- **Task**
Extract every record, keeping each one exactly as it is.

Excerpts from a dataset:
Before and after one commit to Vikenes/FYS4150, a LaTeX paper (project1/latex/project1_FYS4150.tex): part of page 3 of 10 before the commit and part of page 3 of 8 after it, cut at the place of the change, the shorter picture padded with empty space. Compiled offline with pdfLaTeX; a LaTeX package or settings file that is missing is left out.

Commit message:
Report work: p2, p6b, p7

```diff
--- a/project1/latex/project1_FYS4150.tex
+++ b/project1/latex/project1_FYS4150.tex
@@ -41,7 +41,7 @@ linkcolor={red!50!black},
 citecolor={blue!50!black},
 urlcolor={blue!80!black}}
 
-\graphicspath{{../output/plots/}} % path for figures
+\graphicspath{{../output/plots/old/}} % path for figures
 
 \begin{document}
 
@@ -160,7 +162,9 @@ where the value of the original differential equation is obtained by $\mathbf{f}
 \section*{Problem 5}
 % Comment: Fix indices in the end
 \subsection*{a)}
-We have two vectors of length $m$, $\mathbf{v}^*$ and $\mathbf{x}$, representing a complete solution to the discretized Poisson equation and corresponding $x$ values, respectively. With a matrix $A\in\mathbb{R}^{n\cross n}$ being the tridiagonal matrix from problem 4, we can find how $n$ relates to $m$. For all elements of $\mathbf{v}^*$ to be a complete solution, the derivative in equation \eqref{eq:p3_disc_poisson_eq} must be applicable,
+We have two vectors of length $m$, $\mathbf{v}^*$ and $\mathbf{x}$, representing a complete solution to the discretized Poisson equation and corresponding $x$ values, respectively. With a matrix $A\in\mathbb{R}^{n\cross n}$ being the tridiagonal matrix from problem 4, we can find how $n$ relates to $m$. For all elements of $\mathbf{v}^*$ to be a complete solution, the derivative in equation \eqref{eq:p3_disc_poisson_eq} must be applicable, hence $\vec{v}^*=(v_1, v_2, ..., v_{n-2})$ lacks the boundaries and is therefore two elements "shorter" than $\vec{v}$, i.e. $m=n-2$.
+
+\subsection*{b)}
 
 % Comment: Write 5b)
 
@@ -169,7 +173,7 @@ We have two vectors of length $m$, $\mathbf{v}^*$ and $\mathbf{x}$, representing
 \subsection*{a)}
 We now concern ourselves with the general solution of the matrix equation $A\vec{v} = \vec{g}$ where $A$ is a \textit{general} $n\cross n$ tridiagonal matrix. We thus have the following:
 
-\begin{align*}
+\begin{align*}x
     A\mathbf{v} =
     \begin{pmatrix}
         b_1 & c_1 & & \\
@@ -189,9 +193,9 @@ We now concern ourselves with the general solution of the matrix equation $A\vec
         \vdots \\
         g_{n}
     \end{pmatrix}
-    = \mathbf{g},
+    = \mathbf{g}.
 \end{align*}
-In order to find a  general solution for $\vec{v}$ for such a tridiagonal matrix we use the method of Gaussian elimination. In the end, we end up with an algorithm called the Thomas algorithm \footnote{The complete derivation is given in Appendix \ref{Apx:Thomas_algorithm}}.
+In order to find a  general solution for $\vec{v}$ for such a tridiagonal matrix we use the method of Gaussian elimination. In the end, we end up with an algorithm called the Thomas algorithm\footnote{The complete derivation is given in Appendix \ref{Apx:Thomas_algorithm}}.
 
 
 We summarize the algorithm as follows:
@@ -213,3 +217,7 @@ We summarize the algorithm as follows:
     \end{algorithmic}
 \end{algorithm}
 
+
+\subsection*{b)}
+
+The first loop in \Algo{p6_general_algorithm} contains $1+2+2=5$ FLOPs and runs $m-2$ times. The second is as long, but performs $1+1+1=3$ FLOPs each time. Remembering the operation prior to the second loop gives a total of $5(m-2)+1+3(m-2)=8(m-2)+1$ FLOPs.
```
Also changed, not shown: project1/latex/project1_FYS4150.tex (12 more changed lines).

- **Answer to the exercise**
Before and after one commit to Vikenes/FYS4150, a LaTeX paper (project1/latex/project1_FYS4150.tex): part of page 3 of 10 before the commit and part of page 3 of 8 after it, cut at the place of the change, the shorter picture padded with empty space. Compiled offline with pdfLaTeX; a LaTeX package or settings file that is missing is left out.

Commit message:
Report work: p2, p6b, p7

```diff
--- a/project1/latex/project1_FYS4150.tex
+++ b/project1/latex/project1_FYS4150.tex
@@ -41,7 +41,7 @@ linkcolor={red!50!black},
 citecolor={blue!50!black},
 urlcolor={blue!80!black}}
 
-\graphicspath{{../output/plots/}} % path for figures
+\graphicspath{{../output/plots/old/}} % path for figures
 
 \begin{document}
 
@@ -160,7 +162,9 @@ where the value of the original differential equation is obtained by $\mathbf{f}
 \section*{Problem 5}
 % Comment: Fix indices in the end
 \subsection*{a)}
-We have two vectors of length $m$, $\mathbf{v}^*$ and $\mathbf{x}$, representing a complete solution to the discretized Poisson equation and corresponding $x$ values, respectively. With a matrix $A\in\mathbb{R}^{n\cross n}$ being the tridiagonal matrix from problem 4, we can find how $n$ relates to $m$. For all elements of $\mathbf{v}^*$ to be a complete solution, the derivative in equation \eqref{eq:p3_disc_poisson_eq} must be applicable,
+We have two vectors of length $m$, $\mathbf{v}^*$ and $\mathbf{x}$, representing a complete solution to the discretized Poisson equation and corresponding $x$ values, respectively. With a matrix $A\in\mathbb{R}^{n\cross n}$ being the tridiagonal matrix from problem 4, we can find how $n$ relates to $m$. For all elements of $\mathbf{v}^*$ to be a complete solution, the derivative in equation \eqref{eq:p3_disc_poisson_eq} must be applicable, hence $\vec{v}^*=(v_1, v_2, ..., v_{n-2})$ lacks the boundaries and is therefore two elements "shorter" than $\vec{v}$, i.e. $m=n-2$.
+
+\subsection*{b)}
 
 % Comment: Write 5b)
 
@@ -169,7 +173,7 @@ We have two vectors of length $m$, $\mathbf{v}^*$ and $\mathbf{x}$, representing
 \subsection*{a)}
 We now concern ourselves with the general solution of the matrix equation $A\vec{v} = \vec{g}$ where $A$ is a \textit{general} $n\cross n$ tridiagonal matrix. We thus have the following:
 
-\begin{align*}
+\begin{align*}x
     A\mathbf{v} =
     \begin{pmatrix}
         b_1 & c_1 & & \\
@@ -189,9 +193,9 @@ We now concern ourselves with the general solution of the matrix equation $A\vec
         \vdots \\
         g_{n}
     \end{pmatrix}
-    = \mathbf{g},
+    = \mathbf{g}.
 \end{align*}
-In order to find a  general solution for $\vec{v}$ for such a tridiagonal matrix we use the method of Gaussian elimination. In the end, we end up with an algorithm called the Thomas algorithm \footnote{The complete derivation is given in Appendix \ref{Apx:Thomas_algorithm}}.
+In order to find a  general solution for $\vec{v}$ for such a tridiagonal matrix we use the method of Gaussian elimination. In the end, we end up with an algorithm called the Thomas algorithm\footnote{The complete derivation is given in Appendix \ref{Apx:Thomas_algorithm}}.
 
 
 We summarize the algorithm as follows:
@@ -213,3 +217,7 @@ We summarize the algorithm as follows:
     \end{algorithmic}
 \end{algorithm}
 
+
+\subsection*{b)}
+
+The first loop in \Algo{p6_general_algorithm} contains $1+2+2=5$ FLOPs and runs $m-2$ times. The second is as long, but performs $1+1+1=3$ FLOPs each time. Remembering the operation prior to the second loop gives a total of $5(m-2)+1+3(m-2)=8(m-2)+1$ FLOPs.
```
Also changed, not shown: project1/latex/project1_FYS4150.tex (12 more changed lines).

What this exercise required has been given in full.